• EXERCISE DETAILS: Report each line of the data below in which "dict" appears.

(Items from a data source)
_ _ _
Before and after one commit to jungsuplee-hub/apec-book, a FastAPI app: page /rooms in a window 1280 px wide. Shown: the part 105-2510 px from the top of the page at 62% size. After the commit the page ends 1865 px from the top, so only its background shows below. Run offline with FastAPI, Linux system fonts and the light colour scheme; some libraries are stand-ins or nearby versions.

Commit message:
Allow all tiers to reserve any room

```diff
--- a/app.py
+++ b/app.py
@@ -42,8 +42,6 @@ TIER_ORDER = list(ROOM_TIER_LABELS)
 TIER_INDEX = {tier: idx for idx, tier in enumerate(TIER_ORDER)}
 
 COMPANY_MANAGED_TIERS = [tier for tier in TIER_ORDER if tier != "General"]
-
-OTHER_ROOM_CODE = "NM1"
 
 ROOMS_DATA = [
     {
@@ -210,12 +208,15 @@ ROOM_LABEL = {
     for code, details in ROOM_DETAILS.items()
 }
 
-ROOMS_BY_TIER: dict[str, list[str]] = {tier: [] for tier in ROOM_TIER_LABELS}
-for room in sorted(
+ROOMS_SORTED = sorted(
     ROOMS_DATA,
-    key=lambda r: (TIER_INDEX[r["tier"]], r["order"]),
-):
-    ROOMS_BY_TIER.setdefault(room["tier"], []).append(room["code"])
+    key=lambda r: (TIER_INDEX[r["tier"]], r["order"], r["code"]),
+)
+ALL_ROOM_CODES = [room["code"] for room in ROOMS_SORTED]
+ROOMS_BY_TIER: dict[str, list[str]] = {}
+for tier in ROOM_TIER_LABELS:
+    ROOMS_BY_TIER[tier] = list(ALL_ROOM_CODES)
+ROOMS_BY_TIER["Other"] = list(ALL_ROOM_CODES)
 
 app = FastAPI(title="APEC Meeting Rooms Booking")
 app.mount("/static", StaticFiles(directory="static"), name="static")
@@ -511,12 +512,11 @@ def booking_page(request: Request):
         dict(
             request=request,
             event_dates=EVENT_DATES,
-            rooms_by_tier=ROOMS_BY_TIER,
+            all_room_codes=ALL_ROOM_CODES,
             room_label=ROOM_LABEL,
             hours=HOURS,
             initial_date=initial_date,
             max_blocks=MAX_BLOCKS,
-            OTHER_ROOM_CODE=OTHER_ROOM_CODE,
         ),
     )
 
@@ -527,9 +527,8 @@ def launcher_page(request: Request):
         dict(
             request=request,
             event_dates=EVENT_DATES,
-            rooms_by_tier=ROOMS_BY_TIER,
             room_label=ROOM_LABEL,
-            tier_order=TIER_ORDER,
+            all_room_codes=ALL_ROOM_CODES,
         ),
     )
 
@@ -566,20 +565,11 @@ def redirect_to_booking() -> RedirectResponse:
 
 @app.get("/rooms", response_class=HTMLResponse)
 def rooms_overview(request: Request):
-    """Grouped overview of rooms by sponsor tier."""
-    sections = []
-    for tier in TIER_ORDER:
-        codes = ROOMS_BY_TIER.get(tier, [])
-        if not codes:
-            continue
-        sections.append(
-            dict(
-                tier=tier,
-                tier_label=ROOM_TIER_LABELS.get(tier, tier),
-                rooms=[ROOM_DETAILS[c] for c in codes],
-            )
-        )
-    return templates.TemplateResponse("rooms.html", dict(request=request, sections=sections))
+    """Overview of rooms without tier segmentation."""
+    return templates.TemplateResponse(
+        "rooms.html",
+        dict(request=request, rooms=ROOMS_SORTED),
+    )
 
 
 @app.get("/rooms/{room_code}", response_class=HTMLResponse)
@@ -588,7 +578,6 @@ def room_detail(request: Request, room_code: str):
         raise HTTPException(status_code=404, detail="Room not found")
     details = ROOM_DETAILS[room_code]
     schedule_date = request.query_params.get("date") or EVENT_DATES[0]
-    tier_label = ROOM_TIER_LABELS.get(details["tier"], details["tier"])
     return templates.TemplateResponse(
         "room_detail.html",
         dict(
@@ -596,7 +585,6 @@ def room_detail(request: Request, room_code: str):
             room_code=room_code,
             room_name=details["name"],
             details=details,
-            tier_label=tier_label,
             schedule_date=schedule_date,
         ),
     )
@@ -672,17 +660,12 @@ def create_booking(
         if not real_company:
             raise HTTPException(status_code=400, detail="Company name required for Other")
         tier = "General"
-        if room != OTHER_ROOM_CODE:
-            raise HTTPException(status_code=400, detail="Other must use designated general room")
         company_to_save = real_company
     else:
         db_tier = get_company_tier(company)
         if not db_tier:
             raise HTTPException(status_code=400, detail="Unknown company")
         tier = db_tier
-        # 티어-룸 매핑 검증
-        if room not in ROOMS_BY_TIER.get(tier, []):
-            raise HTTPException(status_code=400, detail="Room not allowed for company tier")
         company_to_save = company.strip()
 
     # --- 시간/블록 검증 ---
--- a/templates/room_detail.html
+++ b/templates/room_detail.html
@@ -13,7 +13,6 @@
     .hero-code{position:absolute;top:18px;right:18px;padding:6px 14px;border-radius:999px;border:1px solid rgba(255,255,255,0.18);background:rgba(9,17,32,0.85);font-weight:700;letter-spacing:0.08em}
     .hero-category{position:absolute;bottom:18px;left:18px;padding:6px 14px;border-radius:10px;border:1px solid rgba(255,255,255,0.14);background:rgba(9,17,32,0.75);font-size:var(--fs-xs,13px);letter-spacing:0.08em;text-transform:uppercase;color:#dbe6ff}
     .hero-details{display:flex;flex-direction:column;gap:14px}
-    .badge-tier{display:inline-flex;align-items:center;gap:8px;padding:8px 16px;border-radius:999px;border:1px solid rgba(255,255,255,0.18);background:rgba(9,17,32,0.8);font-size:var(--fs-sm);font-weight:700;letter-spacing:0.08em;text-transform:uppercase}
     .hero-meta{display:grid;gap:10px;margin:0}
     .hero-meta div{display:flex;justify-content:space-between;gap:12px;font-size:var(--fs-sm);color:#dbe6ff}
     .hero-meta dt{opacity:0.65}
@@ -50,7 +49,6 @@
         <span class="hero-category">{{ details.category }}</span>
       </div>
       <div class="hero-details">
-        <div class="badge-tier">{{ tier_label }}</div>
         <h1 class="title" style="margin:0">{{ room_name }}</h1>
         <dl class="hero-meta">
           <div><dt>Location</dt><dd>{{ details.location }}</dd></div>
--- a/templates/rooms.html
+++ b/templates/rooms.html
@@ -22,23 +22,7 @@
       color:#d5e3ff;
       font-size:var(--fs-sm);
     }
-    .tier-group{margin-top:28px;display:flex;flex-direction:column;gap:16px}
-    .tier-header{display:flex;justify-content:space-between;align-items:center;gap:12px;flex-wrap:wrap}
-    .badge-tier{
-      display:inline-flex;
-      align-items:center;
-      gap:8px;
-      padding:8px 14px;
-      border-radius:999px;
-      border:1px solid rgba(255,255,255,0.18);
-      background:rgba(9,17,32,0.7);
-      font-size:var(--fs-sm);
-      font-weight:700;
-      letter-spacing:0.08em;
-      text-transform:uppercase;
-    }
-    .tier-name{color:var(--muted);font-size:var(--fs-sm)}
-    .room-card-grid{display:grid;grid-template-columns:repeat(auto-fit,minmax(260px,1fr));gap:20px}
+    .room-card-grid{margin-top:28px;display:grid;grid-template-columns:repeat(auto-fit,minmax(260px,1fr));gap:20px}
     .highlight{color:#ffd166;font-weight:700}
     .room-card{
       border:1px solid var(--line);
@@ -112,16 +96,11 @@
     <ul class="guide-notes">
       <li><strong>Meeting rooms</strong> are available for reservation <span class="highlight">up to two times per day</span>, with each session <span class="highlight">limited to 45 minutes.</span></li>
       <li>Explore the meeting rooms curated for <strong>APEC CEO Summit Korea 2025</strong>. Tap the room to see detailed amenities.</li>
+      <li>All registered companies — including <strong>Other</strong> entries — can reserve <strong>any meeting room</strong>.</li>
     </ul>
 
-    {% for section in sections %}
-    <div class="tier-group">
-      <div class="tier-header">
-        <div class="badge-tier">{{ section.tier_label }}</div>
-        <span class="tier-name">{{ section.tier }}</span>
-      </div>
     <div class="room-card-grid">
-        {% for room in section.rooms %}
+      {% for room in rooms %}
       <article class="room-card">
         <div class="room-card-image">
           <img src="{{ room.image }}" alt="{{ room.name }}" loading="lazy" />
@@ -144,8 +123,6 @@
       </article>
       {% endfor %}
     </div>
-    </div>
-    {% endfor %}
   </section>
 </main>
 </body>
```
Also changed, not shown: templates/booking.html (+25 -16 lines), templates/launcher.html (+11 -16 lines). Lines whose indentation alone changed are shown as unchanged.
_ _ _
• ANSWER AREA:
-ROOMS_BY_TIER: dict[str, list[str]] = {tier: [] for tier in ROOM_TIER_LABELS}
+ROOMS_BY_TIER: dict[str, list[str]] = {}
         dict(
         dict(
-            dict(
-    return templates.TemplateResponse("rooms.html", dict(request=request, sections=sections))
+        dict(request=request, rooms=ROOMS_SORTED),
         dict(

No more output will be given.